So we all know Left brainers are planned, decisive, structured, and organized, while Right brainers are adaptable, flexible, open to new ideas, and generally messy people, right? If you answered “yes”, you may want to slow down a bit. We don’t want to fall into the personality-driven stereotypes, which often casts “J”s (or Judgers) as vastly one way and “P”s (or Perceivers) as another, particularly when it comes to orderliness and cleanliness in the home. Sure, Left brain dominant people tend to shun chaos and embrace structure in their life, which then tends toward organized surroundings. However, this particular area is arguably the most malleable of any other when it comes to inborn design, not only based on parenting, but culture.
If you haven’t heard of Marie Kondo by now, you probably will very soon. Her Netflix show, “Tidying Up With Marie Kondo,” is steadily growing in popularity across the country. In fact, various organizational companies are seeing their profits soar because of her influence as people get rid of their old junk and keep items that only give them joy. Yes, joy. This is Marie’s criteria for keeping your old t-shirt you’ve had since the 80s, or tossing it. But wait! Don’t just toss it away. Tell the shirt, “Thank you,” and then kindly place it in the dumpster.
Now what Brain Type would tell their clothes “thank you” and focus on “joy” as their main criteria? To be sure, a creative and imaginative one, as well as Animate. Marie bubbles with excitement as she skips from room to room helping bogged-down Americans rids themselves of their excess. If you haven’t guessed her Brain Type by now, Kondo is a #9 FCAR. Yes, arguably the most organized woman on the planet is Right brain dominant. So much for stereo types! Of course, Marie is Japanese (yet now lives in LA and is married with children), being raised in a structured culture. We also suspect she had one or two organized parents. She says she used to love coming home and tidying up her room after school!
Marie has kept her parents and upbringing confidential except for a few items that tell of her passion for tidiness. She wrote on Reddit: “Japan has more limited space, maybe some people in America might not have that space issue, so maybe they need a different way of thinking to de-clutter the space.” She also told Fast Company, “Children in the U.S. have more toys, and that makes it harder for my American clients to tidy up.” Let’s not forget that #9s love to please others, especially those with whom they regularly live, or associate.
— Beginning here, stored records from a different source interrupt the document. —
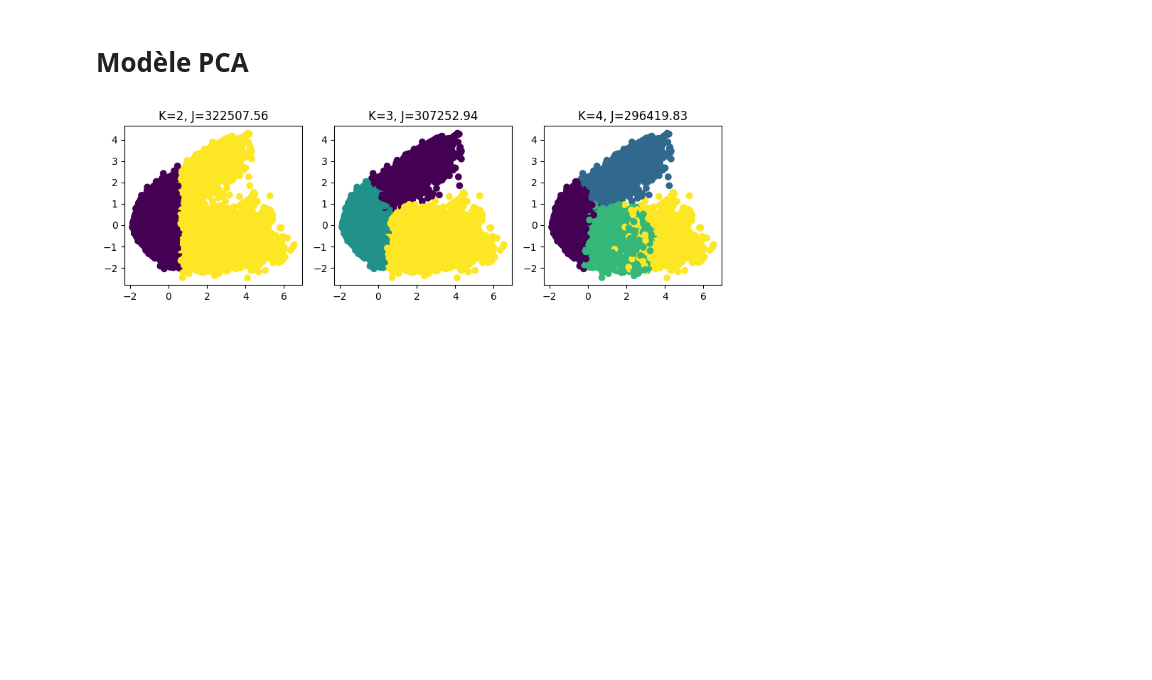
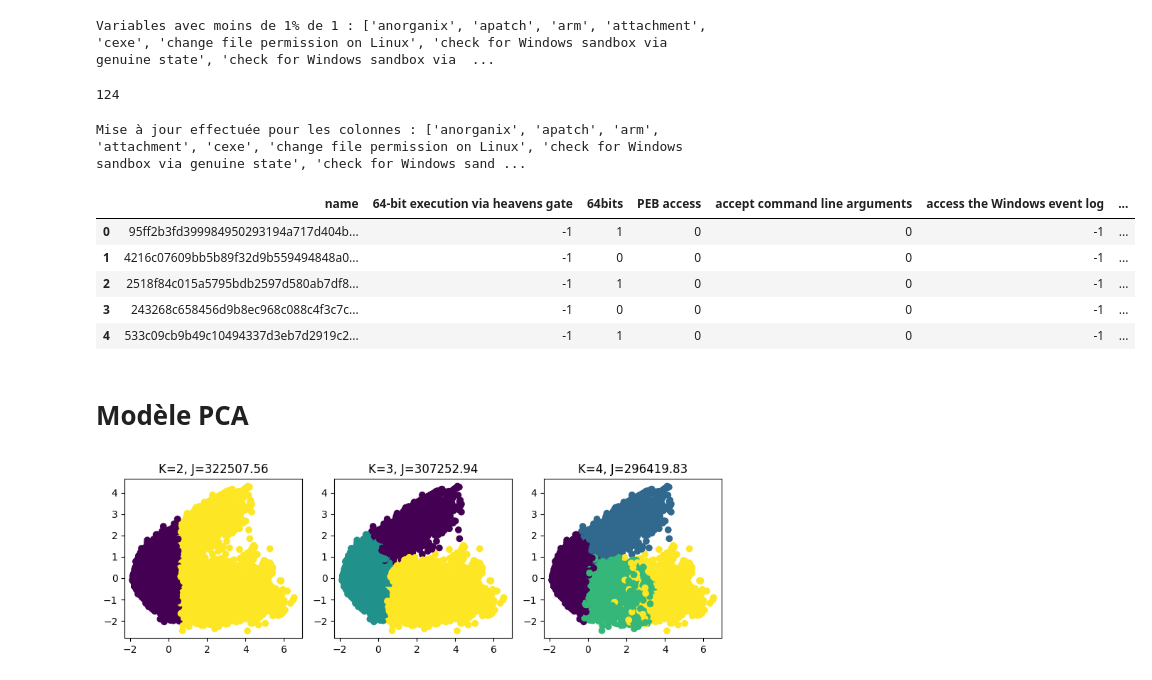
Before and after one commit to lucasvazelle/SORBONNE_DATA_CHALLENGE_SALT, a Jupyter notebook: Non_supervisé_entre_les_comportements.ipynb, the cells around one changed output. Cells and saved outputs as stored; diff of their text form; code cells hidden in the pictures; blank space fills up the shorter version.

```diff
--- a/Non_supervisé_entre_les_comportements.ipynb
+++ b/Non_supervisé_entre_les_comportements.ipynb
@@ -34 +36,3 @@ metadata_train = pd.read_csv("data/training_set_metadata.csv", sep = ";")
+# %%
+metadata_predict = pd.read_excel("data/submission_infosgraph_tf_idf_0_30.xlsx")
 # %%
@@ -44,3 +46,34 @@ metadata_train.head()
+# %%
+# Sélectionner toutes les lignes et toutes les colonnes à partir de la deuxième (index 1)
+counts = metadata_train.iloc[:, 1:].sum(axis=0)
+total_rows = metadata_train.iloc[:, 1:].shape[0]
+percentage = (counts / total_rows) * 100
+variables_below_10 = percentage[percentage < 0.1].index.tolist()
+
+variables_less_than_5 = counts[counts < 5].index.tolist()
+
+# print("Variables avec moins de 5 occurrences de 1 :", variables_less_than_5)
+# len(variables_less_than_5)
+print("Variables avec moins de 1% de 1 :", variables_below_10)
+len( variables_below_10)
+# %% [output]
+Variables avec moins de 1% de 1 : ['anorganix', 'apatch', 'arm', 'attachment', 'cexe', 'change file permission on Linux', 'check for Windows sandbox via genuine state', 'check for Windows sandbox via  ...
+124
+# %%
+colonnes_a_remplir = [col for col in variables_below_10 if col in metadata_predict.columns]
+metadata_predict.loc[:, colonnes_a_remplir] = -1
+print("Mise à jour effectuée pour les colonnes :", colonnes_a_remplir)
+# %% [output]
+Mise à jour effectuée pour les colonnes : ['anorganix', 'apatch', 'arm', 'attachment', 'cexe', 'change file permission on Linux', 'check for Windows sandbox via genuine state', 'check for Windows sand ...
+# %%
+metadata_predict.head()
+# %% [output]
+|  | name | 64-bit execution via heavens gate | 64bits | PEB access | accept command line arguments | access the Windows event log | ... |
+| 0 | 95ff2b3fd399984950293194a717d404b... | -1 | 1 | 0 | 0 | -1 | ... |
+| 1 | 4216c07609bb5b89f32d9b559494848a0... | -1 | 0 | 0 | 0 | -1 | ... |
+| 2 | 2518f84c015a5795bdb2597d580ab7df8... | -1 | 1 | 0 | 0 | -1 | ... |
+| 3 | 243268c658456d9b8ec968c088c4f3c7c... | -1 | 0 | 0 | 0 | -1 | ... |
+| 4 | 533c09cb9b49c10494337d3eb7d2919c2... | -1 | 1 | 0 | 0 | -1 | ... |
 # %% [markdown]
 # Modèle PCA
 # %%
```
Also changed, not shown: parts of 10 cells of this notebook, 15 other files.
And, they try to avoid conflict (and fear), much less verbal chastisement from others, particularly parents. Was part of Marie’s penchant for tidiness related to these?
Wikipedia writes: “Kondo says that her (organizing) method is partly inspired by the traditional Japanese Shinto folk religion. Cleaning and organizing things properly can be a spiritual practice in Shintoism, which is concerned with the energy or divine spirit of things and the right way to live.” Marie was quoted: “I was obsessed with what I could throw away. One day, I had a kind of nervous breakdown and fainted. I was unconscious for two hours. When I came to, I heard a mysterious voice, like some god of tidying telling me to look at my things more closely. And I realized my mistake: I was only looking for things to throw out. What I should be doing is finding the things I want to keep. Identifying the things that make you happy: that is the work of tidying.”
Another of Marie’s tips is to provide “homes” for your items. Are your belongings all strewn out on your desks and counters? Give them a home, whether that’s a box or cabinet or drawer. By giving them a place to live, your actual home will become transformed without even knowing it.
Yes, she barely speaks English, but be sure to try and catch an episode of “Tidying Up” to see a perfect example of a #9 FCAR in action … cleaning up! If you can’t wait for that, catch this link: https://www.youtube.com/watch?v=WkPOMezkHsk
Written by: Staff